Yet, There are moments when I see adorable, chubby faced babies in bows, or that picture of a perfect family with parents surrounded by multiple cherubs in a field of grass with the sun casting a warm glow on their little family… that my heart aches. I have cried many tears in the shower over the loss of my baby almost 4 years ago…of the loss of my dreams of how I thought my family would look. Death of dreams demands attention.


I inwardly cringe every time I hear someone refer to a newly expectant baby (after the loss of another baby) as a rainbow baby. Perhaps because rainbows do not happen for everyone in that manner. It hasn’t for me… I went for a walk last week at the park and ran into a woman I had cared for at the hospital. Her adorably chunky baby was smiles and sweetness. I knew this woman had wrestled with difficulties in conceiving and had experienced a miscarriage. Some women exude joy in parenting. This momma is one such woman. She loves being a mother and is doing an amazing job. But she was wrestling with whether or not she wanted another child or not. She asked me the pros and cons of having one child, aware of my story.


I love that Josh and I have been able to parent Ethan with such individual attention. That my son has his passport and has been able to travel to other countries. He absolutely adores Mexico and wants to go to Europe. That he plays the violin, and I can actively participate in that experience with him. That we can have calm bedtimes and snuggles with him. That he doesn’t have to share our attention with other children at this time in life.  But I ache that he doesn’t have a brother to share a room with and be scolded with for whispers past bedtime. That I am the playmate at times on lazy Saturday afternoons, instead of a brother or sister. My heart is incredibly grateful for the neighborhood kids and the dear friends (who are like brothers to Ethan) who Ethan has shared incredible memories with. Mercies for my heart…


When that first bike rack did not work out, I was disappointed. But then another one came across my path a few days later. I chewed on this… This thought that one rack was not better or worse than the other. They were...simply different.  And so it is with my family and every other family with one child, whether by choice or not. We are not better or worse than any other family structure… we are simply different. We are us… and our child is an absolutely precious gift. Perhaps society can begin to accept the variations of families that don’t all look like alike and lay aside any personal judgements and ideas we hold others and ourselves too. And perhaps as mothers we can begin to address that our identities as women supercede being mothers. That who we are is more than the chores of changing diapers and washing dirty laundry. That we have a loving nurturer inside of us. And we can throw that love into raising our families…whether with one child or 20. And we can spread it to others outside our family too… as for me… breastfeeding mothers and their babies. Because we are strong and loving women who need the support of one another and need to extend grace to ourselves and our differences.

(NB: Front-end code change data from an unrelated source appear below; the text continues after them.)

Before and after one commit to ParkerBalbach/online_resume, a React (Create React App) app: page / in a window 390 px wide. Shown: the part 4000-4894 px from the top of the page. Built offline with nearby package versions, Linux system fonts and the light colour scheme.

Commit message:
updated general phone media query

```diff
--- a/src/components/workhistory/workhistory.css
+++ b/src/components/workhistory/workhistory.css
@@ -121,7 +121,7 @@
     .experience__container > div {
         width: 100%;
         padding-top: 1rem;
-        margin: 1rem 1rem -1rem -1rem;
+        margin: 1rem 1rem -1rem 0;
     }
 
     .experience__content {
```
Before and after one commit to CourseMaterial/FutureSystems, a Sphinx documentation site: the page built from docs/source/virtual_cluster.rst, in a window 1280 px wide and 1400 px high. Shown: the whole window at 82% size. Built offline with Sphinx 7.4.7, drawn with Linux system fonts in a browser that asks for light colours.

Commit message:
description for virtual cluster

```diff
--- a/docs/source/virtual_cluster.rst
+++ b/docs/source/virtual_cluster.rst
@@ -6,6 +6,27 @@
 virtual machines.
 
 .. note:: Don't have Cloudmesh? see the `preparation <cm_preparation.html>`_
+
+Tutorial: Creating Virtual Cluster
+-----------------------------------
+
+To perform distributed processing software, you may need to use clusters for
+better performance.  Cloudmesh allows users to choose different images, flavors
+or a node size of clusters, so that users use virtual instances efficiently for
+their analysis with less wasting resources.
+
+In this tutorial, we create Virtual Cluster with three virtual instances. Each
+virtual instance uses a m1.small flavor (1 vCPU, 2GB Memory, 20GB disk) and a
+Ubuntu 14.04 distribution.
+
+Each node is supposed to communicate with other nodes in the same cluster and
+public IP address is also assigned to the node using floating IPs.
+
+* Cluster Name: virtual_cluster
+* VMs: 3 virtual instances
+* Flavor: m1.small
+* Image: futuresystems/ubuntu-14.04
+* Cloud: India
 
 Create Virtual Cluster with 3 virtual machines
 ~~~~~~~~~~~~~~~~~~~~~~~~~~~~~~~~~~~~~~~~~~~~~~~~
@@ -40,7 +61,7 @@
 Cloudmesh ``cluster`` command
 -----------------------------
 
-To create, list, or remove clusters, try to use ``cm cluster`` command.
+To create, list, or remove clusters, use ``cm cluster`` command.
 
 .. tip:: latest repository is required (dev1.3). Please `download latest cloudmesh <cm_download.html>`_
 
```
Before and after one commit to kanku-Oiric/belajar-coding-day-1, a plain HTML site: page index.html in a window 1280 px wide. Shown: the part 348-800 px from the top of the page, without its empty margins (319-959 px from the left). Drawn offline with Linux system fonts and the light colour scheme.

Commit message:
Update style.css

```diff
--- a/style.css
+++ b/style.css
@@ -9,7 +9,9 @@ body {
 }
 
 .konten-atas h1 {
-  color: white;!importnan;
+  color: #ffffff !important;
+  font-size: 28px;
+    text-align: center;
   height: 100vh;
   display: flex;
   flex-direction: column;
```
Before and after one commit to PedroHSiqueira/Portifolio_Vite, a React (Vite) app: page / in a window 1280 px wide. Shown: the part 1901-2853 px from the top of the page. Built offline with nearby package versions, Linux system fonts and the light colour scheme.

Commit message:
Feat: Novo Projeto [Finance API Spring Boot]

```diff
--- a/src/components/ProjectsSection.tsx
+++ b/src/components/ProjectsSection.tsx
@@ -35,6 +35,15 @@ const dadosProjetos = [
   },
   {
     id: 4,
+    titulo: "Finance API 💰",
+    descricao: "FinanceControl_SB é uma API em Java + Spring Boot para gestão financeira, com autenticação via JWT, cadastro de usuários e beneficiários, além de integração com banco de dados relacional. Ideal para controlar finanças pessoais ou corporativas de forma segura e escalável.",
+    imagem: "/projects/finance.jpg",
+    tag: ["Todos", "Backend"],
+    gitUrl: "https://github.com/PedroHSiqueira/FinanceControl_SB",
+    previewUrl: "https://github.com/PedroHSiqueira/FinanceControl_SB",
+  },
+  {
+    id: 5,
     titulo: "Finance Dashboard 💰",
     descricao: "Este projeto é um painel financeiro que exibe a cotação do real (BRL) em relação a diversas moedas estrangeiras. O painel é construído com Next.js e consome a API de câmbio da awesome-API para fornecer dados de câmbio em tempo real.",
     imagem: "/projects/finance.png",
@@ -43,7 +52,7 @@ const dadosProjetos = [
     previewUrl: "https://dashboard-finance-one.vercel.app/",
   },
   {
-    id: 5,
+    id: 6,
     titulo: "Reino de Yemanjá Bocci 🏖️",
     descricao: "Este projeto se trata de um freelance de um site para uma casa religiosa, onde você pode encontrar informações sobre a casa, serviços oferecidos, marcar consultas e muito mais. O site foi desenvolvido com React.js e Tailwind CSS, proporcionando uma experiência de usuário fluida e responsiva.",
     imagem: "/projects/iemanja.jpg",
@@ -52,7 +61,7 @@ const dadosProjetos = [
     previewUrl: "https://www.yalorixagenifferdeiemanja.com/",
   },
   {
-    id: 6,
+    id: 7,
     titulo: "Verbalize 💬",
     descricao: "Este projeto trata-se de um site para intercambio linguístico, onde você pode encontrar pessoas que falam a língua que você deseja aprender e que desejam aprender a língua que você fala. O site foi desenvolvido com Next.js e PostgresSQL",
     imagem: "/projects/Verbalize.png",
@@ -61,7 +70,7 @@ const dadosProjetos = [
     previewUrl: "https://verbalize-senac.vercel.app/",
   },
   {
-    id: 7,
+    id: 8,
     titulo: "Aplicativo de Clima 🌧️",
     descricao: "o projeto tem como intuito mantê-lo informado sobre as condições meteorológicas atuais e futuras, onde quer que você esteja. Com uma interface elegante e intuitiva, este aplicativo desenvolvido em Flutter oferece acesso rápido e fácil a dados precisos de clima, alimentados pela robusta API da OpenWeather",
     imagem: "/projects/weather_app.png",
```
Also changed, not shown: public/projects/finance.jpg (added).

And speaking of washing dirty laundry… a little boy’s muddy clothing and shoes are asking to be cleaned.


Julie Brown, Mother to Ethan, RN, BSN, Breastfeeding Educator, IBCLC candidate

Julie serves as a leader for The Motherhood Grief Group which meets the 2nd & 4th Wednesdays of the Month at 12 noon. Please visit their page for more information.